**Given records:**
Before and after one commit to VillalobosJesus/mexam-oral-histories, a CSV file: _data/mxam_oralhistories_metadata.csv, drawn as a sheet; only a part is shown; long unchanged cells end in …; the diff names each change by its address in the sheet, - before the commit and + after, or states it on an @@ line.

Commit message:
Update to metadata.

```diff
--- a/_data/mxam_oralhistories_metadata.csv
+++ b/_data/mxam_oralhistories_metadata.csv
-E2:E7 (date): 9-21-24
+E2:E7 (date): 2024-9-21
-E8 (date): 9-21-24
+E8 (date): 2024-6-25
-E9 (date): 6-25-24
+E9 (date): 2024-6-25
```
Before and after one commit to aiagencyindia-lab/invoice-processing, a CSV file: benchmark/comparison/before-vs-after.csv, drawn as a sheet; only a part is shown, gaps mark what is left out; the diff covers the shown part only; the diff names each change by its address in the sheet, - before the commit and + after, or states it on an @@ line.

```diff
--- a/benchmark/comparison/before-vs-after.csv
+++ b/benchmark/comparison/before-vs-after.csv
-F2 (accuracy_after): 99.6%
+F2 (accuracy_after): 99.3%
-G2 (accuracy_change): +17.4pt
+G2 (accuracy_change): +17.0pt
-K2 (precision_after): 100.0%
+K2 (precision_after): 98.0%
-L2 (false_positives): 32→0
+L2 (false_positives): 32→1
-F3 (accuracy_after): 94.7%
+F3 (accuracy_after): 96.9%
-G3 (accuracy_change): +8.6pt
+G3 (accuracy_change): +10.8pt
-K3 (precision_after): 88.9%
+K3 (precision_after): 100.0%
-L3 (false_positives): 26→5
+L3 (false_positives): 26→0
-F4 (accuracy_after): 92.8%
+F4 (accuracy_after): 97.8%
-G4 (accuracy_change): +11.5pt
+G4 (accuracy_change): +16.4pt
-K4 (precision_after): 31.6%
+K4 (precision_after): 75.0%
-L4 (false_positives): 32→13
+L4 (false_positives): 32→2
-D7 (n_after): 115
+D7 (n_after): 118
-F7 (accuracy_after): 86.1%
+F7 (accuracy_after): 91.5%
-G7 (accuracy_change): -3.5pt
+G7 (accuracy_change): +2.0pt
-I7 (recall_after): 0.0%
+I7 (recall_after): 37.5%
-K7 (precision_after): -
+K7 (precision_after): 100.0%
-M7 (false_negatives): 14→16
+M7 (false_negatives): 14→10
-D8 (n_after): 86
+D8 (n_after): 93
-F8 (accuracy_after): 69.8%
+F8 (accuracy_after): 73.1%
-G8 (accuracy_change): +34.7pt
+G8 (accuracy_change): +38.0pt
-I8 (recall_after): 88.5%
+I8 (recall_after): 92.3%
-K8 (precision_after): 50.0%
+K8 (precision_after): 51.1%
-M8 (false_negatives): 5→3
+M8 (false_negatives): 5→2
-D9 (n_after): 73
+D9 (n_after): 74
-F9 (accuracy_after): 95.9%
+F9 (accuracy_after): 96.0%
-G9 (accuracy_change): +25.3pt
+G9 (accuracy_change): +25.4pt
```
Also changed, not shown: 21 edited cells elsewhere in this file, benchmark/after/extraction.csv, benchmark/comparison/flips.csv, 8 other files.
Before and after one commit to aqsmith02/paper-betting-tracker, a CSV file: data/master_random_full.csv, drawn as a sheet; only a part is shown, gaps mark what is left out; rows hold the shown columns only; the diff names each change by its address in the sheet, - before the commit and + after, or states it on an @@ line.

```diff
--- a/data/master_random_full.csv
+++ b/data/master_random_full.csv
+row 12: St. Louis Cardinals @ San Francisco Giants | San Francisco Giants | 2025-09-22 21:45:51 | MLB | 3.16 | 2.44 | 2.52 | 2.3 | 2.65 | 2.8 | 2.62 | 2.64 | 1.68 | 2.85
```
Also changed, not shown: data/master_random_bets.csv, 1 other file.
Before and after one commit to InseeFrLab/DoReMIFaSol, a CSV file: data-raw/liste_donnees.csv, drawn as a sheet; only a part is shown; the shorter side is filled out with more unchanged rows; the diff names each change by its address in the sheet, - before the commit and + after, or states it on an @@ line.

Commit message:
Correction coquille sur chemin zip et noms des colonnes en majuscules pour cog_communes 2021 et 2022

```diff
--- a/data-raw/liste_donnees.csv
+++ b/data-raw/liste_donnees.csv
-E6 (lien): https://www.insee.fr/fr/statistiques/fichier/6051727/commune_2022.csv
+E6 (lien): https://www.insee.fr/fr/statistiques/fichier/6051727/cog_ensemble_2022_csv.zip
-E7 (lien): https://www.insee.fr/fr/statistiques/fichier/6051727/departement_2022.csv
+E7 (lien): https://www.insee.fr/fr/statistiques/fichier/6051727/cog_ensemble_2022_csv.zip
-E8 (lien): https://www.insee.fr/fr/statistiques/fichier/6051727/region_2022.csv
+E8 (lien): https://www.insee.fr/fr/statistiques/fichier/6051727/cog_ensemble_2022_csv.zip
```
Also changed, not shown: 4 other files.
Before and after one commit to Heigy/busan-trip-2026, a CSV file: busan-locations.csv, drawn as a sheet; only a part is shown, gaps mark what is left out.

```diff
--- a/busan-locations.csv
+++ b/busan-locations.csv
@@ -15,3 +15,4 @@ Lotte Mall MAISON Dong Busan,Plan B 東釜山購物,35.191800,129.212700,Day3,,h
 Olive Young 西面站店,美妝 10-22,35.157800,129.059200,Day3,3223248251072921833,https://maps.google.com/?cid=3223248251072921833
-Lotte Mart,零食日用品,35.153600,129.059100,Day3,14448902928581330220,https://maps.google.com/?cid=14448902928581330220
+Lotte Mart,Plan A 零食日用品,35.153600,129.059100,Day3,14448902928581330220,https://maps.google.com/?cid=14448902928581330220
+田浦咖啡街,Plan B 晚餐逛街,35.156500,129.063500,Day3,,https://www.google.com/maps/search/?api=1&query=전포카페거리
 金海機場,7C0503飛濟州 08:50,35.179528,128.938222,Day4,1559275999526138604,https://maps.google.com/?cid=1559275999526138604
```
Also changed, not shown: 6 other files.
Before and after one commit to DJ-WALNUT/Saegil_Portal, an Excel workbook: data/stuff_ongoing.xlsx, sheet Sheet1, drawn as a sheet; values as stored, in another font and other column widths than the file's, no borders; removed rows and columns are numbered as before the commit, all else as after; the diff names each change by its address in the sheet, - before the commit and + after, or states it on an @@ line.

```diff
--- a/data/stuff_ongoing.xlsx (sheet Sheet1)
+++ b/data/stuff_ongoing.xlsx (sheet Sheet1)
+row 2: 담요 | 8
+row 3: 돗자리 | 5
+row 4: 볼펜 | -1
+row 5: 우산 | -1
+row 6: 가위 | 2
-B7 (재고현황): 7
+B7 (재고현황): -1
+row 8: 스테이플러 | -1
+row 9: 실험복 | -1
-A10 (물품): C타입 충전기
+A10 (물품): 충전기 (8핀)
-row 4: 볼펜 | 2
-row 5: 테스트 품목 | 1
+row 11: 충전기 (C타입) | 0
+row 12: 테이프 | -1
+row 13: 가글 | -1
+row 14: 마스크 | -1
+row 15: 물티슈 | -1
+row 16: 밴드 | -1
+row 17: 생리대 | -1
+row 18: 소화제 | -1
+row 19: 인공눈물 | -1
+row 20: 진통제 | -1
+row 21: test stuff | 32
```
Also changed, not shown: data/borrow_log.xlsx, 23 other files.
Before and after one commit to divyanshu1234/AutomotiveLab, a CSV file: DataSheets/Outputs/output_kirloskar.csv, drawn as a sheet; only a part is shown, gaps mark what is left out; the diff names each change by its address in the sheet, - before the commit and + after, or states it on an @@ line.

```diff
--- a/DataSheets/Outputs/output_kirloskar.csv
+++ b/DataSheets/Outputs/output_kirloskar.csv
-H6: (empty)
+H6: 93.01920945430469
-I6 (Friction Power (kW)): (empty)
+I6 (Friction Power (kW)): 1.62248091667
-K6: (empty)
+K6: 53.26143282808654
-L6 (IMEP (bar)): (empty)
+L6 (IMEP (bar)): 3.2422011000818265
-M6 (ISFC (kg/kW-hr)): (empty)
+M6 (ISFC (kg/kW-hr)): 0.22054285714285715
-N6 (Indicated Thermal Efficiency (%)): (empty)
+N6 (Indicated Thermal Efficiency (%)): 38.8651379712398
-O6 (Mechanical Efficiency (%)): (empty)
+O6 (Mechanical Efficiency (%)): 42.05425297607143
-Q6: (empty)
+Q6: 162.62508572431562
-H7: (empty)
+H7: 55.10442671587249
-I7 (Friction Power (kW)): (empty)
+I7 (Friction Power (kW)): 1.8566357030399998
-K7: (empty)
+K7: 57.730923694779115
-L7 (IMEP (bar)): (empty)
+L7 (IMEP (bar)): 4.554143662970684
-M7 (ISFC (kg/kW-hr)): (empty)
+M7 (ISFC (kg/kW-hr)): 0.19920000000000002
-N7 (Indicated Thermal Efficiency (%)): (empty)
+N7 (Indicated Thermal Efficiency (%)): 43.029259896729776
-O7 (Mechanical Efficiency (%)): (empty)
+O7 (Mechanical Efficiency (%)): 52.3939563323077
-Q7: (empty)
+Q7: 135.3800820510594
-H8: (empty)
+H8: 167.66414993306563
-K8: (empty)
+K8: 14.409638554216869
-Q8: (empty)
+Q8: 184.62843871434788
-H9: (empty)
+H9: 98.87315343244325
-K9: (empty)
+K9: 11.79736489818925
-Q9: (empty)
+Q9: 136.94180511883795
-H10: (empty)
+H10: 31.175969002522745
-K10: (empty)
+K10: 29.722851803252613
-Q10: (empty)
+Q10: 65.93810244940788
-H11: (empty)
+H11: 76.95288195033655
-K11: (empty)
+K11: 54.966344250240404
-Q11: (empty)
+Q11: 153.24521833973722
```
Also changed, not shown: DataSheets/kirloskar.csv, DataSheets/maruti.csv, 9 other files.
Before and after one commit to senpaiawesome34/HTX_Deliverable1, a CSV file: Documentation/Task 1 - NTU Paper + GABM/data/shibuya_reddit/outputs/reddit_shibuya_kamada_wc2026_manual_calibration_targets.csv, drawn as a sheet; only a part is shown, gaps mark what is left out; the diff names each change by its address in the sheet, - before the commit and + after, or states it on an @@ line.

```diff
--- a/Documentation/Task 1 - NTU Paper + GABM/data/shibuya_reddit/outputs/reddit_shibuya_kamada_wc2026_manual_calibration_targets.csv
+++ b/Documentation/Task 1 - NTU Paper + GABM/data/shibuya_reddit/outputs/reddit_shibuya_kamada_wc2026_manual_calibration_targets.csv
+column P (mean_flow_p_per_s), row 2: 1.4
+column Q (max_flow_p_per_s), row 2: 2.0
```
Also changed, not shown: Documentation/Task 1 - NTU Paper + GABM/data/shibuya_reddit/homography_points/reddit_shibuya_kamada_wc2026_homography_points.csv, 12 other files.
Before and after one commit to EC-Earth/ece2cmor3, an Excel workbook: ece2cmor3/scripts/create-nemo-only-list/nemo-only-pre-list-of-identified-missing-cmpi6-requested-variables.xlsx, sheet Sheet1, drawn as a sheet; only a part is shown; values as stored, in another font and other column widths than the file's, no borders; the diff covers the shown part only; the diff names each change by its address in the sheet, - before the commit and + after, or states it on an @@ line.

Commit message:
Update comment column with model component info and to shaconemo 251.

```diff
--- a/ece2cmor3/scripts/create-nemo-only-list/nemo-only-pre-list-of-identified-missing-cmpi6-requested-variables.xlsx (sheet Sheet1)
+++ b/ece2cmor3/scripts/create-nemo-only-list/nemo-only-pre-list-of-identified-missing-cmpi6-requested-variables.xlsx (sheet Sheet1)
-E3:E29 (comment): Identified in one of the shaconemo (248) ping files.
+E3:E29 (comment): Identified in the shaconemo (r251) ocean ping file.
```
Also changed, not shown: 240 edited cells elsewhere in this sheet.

**What needs to be done:** The first line of the listing above through the line containing "Update to metadata.": print exactly that, both ends included.

**Exercise answer:**
Before and after one commit to VillalobosJesus/mexam-oral-histories, a CSV file: _data/mxam_oralhistories_metadata.csv, drawn as a sheet; only a part is shown; long unchanged cells end in …; the diff names each change by its address in the sheet, - before the commit and + after, or states it on an @@ line.

Commit message:
Update to metadata.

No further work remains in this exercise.